Allegany Communications Sports

Former Washington Redskins owner Jack Kent Cooke said more than once that head coach Joe Gibbs was “the best bloody hire I’ve ever made.”

Actually, the best hire Cooke ever made, at least as a sports team owner, was Bobby Beathard to be the Redskins’ general manager in 1978, because it was Beathard who found the little-known Gibbs, then the offensive coordinator for Don Coryell and the San Diego Chargers, and convinced Cooke to get to know him and to take a chance on him after the big-name owner, who liked to hire big names, asked Beathard, “Who in the hell is Joe Gibbs?”

This was in 1981 and the rest, as they say, is history — a beautiful and glorious history that the professional football team representing our nation’s capital, now known as the Commanders, has longed to recapture. It was an electric time that every professional sports team in Washington has longed to taste; and, in fact, it is an era and a history that any professional sports team in any city would love to experience.

Pro Football Hall of Famer Bobby Beathard, who died Wednesday from complications of Alzheimer’s disease, created that time; he constructed that era because he built those teams that went to three Super Bowls, winning two of them, as well as the foundation of the 1991 team that won the Super Bowl two years after he left Washington.

Beathard was the architect of the Redskins glory days. He had the best eye for football talent and the best instincts for intangibles that made a football player as anybody has ever had. He also had a good eye for football coaches, for while Cooke gave his approval and hired Joe Gibbs, it was Beathard who selected him, and the Redskins soon became the very best organization in the NFL for over a decade.

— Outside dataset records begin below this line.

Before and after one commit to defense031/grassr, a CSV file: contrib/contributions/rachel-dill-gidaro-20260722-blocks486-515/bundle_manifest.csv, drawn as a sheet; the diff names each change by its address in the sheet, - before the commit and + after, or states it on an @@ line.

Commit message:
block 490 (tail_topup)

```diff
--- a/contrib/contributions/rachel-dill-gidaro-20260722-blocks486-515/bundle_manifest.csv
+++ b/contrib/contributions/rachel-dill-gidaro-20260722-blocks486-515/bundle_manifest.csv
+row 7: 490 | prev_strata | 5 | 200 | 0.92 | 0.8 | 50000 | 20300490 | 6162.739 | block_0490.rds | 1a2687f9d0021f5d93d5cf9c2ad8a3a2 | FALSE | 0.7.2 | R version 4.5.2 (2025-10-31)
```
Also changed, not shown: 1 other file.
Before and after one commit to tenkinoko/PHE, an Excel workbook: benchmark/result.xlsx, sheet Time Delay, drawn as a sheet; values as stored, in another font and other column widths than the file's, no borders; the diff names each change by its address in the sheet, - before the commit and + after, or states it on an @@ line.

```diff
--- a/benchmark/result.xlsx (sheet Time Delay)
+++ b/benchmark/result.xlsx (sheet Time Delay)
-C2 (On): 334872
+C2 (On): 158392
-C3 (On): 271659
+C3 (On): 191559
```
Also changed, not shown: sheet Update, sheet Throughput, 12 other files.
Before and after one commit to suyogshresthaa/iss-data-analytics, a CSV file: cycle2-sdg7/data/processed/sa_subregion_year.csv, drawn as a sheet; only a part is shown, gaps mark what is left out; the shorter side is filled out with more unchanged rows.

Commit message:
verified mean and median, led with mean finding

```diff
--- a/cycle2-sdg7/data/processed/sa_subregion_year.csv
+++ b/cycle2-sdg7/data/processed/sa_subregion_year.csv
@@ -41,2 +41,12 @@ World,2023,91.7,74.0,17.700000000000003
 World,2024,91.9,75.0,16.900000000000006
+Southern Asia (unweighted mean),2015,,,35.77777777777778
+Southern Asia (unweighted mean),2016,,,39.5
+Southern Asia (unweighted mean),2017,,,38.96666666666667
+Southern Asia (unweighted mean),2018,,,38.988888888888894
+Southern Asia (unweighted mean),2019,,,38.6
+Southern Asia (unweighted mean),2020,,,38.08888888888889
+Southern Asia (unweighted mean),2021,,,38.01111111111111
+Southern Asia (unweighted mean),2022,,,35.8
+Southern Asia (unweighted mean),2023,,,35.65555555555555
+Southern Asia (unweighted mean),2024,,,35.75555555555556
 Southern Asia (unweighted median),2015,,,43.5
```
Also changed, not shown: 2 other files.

Beathard was always a scout at heart, even though he was often the general manager. He rarely signed a player without having first seen him in person. He began in pro football as a scout with the Kansas City Chiefs, who went to two Super Bowls and won one of them. He moved on to the Atlanta Falcons briefly before being hired by Don Shula to be the player personnel director of the Miami Dolphins.

Those Dolphins went to three Super Bowls and won two of them, one with the only undefeated team in NFL history in 1973.

After leaving the Redskins in 1989, he returned home to California to become the GM of the San Diego Chargers. He hired former Maryland and Georgia Tech head coach Bobby Ross and, you guessed it, the Chargers went to their only Super Bowl in team history.

All told, Beathard’s teams won 10 division titles, seven conference titles and five Super Bowls.

Bobby Beathard was cool, taking the Redskins out of the stuffy D.C. bureaucratic persona they had long maintained in the world’s most powerful place. He had long blond hair, he was tan, he was from California, he was a surfer, a bodysurfer and he ran marathons. In fact, he ran six miles to work most mornings.

He was so far ahead of his time, yet and he and Gibbs built their teams around the basics – great and deep offensive and defensive lines.

He preferred lower draft picks to first-round draft picks and traded down or out of the first round in eight of the 11 years he was in Washington.

Beathard’s legendary draft class of 1981 that became the foundation of decade-long Washington greatness was offensive tackle Mark May in the first round, Hall of Fame offensive guard Russ Grimm in the third, defensive end Dexter Manley in the eighth, wide receiver Charlie Brown in the ninth and defensive tackle Darryl Grant and tight end Clint Didier in the 12th. He also signed offensive tackle Joe Jacoby, who should be in the Hall of Fame, as an undrafted free agent.

When he did draft in the first round he rarely missed: Hall of Famers Art Monk, Darrell Green and Junior Seau. Of course, he also drafted quarterback Ryan Leaf, who has been remembered as the biggest draft bust in NFL history.

Beathard was hip, he was California laid-back cool, he was smart and he was the very best at what he did. So much so, that the anti-establishment general manager was voted into the Pro Football Hall of Fame by the NFL’s uber-establishment.

The first time he met Cooke at Redskins Park, he was dressed in what served as his usual office attire: T-shirt, running shorts and running shoes. He was also big on flip-flops.

Mike Allman, the director of player personnel for 19 years in Washington, told a newspaper reporter, “What you see is what you get. You couldn’t make up a guy like Bobby Beathard. He’s an original.”

He was the best bloody hire Jack Kent Cooke ever made.

Mike Burke writes about sports and other stuff for Allegany Communications. He began covering sports for the Prince George’s Sentinel in 1981 and joined the Cumberland Times-News sports staff in 1984, serving as sports editor for over 30 years. Contact him at [email protected] and [email protected]. Follow him on Twitter @MikeBurkeMDT